In one passageway, we were told that each group would have its picture taken. Nick made it sound like a security precaution, but it was actually an attempt to sell memories of our thrilling visit.   He also promoted other cave tours during which spelunkers got wet and dirty and had more fun.


The way back to the Visitors Center passed several theme-park-like attractions. Glad to be out, I passed them rapidly wishing I was back in Missouri.


Point Reyes Continued


Because 1/3 of Point Reyes is controlled pastoral zone, another 1/3 is protected wilderness, and this National Seashore/Park is in the Golden Gate Biosphere Reserve, it seems both spacious and empty.   While there, it’s hard to keep in mind that 7 million people live just south of it.

Thursday.  Spend some time in the Bear Valley Visitor Center.  This is one of 3 information-providing facilities opened to the public.  Bear Valley VC is resort like because its architects included lots of wood in its construction.  Its displays have a big focus on birds, wildlife, Francis Drake, and the Pre-European inhabitants of the area, the Miwok people.  The Kenneth C. Patrick Visitor Center is where free buses stop so that passengers can buy tickets to see the lighthouse.  The Lighthouse itself is often open and has some displays.  Its observation platform is a popular spot for seeing migrating grey whales. Several short trails–Woodpecker, Rift Zone, and Kule Loklo, which leads to a re-created Native American village–are found near Bear Valley.  The entire Point Reyes has 150 miles of hiking trails.  Guided trail rides on horses are available.

Friday, beachcomb.  Gentle Tomales Bay has a few beaches and is popular with sea kayakers.   At Point Reyes, visitors can explore 80 miles of beach.   Many trails lead to them.  My favorite is the 11-mile-long Point Reyes Beach seen at the top of yesterday’s blog.  Nicknamed “Great Beach”, it’s known for high surf, sneaker waves, and rip currents.

Saturday.  Learn about the San Andreas Fault.   This major rift passes through Point Reyes National Seashore and Tomales Bay.  In fact, this is where the Pacific and Northwest Plates exist side by side.

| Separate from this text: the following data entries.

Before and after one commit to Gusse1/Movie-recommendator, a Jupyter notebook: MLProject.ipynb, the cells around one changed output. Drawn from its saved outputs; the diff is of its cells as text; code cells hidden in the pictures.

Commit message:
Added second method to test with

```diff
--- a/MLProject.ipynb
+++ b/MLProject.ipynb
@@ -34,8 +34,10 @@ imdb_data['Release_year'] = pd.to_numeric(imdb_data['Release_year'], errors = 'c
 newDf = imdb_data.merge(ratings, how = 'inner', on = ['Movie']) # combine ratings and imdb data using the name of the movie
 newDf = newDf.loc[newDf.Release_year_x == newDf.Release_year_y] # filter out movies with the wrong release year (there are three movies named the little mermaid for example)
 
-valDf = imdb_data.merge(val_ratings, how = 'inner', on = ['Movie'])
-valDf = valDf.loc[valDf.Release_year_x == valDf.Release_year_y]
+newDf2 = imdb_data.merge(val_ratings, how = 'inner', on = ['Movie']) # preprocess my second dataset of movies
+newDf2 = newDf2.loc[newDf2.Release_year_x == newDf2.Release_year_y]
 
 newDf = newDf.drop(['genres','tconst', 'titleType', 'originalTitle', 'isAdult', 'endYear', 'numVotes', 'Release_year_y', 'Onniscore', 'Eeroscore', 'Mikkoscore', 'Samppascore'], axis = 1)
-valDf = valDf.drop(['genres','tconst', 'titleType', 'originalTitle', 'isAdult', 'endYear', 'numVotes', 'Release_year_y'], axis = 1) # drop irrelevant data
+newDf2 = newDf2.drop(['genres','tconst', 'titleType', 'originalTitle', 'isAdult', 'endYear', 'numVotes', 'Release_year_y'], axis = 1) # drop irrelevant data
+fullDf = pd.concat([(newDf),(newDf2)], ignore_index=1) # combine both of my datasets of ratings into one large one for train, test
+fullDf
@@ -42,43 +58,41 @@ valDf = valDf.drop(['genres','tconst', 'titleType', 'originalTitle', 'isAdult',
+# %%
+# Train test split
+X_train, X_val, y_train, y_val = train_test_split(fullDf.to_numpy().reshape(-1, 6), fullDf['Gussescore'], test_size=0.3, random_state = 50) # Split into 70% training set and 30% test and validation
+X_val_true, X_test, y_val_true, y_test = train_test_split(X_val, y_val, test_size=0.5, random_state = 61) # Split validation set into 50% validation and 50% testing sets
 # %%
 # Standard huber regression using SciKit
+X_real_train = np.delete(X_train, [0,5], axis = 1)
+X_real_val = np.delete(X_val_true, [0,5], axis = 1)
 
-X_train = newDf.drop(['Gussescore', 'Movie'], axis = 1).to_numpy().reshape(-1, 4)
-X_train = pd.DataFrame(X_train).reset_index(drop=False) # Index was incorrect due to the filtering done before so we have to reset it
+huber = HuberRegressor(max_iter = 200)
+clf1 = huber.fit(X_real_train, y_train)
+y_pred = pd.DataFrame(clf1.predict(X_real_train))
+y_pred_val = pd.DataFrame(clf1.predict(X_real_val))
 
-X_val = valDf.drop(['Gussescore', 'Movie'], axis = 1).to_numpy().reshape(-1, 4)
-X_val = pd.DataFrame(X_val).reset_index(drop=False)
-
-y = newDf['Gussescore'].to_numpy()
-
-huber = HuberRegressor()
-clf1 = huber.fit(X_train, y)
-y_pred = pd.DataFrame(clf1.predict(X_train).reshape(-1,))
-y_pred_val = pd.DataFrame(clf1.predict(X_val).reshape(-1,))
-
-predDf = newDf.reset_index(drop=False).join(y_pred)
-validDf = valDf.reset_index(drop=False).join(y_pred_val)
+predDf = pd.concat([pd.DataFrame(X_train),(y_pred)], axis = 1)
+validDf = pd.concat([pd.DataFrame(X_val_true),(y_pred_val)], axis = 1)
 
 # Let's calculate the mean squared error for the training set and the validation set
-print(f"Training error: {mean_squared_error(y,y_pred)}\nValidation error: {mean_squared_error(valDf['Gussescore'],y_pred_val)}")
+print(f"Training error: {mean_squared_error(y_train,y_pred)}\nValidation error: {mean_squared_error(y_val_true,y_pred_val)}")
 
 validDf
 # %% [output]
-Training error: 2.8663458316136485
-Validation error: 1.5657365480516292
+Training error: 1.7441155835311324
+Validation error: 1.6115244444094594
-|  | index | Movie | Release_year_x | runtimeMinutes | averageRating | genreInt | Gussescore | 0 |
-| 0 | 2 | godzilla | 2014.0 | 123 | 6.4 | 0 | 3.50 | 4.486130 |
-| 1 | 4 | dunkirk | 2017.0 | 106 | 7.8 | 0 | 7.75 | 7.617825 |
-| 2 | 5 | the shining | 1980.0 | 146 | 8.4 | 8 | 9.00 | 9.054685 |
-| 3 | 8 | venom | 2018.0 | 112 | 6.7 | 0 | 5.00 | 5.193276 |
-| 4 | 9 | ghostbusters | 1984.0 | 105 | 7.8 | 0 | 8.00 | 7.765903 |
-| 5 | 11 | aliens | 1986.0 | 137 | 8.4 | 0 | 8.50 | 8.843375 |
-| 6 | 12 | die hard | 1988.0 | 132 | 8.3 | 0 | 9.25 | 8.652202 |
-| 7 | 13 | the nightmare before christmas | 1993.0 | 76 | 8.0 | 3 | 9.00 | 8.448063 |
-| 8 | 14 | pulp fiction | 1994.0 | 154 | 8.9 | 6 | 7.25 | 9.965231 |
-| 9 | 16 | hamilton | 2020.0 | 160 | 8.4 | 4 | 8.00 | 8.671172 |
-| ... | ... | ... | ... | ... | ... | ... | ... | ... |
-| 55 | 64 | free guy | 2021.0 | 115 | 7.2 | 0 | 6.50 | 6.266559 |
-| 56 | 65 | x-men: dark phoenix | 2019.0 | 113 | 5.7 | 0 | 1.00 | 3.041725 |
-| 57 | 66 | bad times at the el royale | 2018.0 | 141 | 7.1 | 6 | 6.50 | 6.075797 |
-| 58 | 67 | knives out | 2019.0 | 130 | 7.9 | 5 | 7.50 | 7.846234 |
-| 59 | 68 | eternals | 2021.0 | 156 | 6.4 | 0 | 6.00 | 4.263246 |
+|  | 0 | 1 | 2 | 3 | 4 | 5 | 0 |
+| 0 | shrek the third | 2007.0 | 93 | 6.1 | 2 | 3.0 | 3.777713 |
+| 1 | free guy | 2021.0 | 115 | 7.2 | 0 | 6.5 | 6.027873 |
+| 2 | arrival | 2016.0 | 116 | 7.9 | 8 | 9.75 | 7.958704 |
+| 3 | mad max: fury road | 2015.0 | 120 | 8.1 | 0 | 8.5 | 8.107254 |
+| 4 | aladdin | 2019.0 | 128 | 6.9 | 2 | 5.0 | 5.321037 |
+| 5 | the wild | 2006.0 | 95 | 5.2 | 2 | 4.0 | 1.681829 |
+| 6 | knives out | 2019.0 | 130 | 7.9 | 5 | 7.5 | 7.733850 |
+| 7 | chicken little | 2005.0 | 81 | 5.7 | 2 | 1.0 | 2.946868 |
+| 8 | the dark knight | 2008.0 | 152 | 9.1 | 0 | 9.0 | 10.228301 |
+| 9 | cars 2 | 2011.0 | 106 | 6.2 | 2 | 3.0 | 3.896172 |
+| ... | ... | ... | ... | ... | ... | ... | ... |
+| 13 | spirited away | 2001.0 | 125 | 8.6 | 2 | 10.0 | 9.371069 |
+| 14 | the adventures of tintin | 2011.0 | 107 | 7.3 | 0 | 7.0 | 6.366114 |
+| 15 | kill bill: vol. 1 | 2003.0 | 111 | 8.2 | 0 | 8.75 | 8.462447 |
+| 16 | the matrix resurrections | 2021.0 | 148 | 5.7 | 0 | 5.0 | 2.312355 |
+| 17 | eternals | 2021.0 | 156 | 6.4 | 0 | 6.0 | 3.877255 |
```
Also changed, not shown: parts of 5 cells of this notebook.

The Point Reyes Peninsula moves about 2 inches north each year.  A short loop Earthquake Trail is accessed from the Bear Valley Visitor Center. During the famous 1906 San Francisco Earthquake this peninsula shifted 20 feet northwest in less than one minute. Scientists conjecture that Point Reyes was near Los Angles 30 million years ago and has traveled 280 miles since then.   The next big shake is said to be soon and inevitable.

50 animal species listed as threatened, rare, or endangered spend time in Point Reyes National Seashore. Unfortunately, the striped skunk isn’t one of the endangered. Evidence of its presence is not hard to find, but this species is at least known to strike the ground audibly with its front feet before propelling those foul-smelling yellow droplets on any tormentor.   My advice is to run when it starts striking. That worked for me.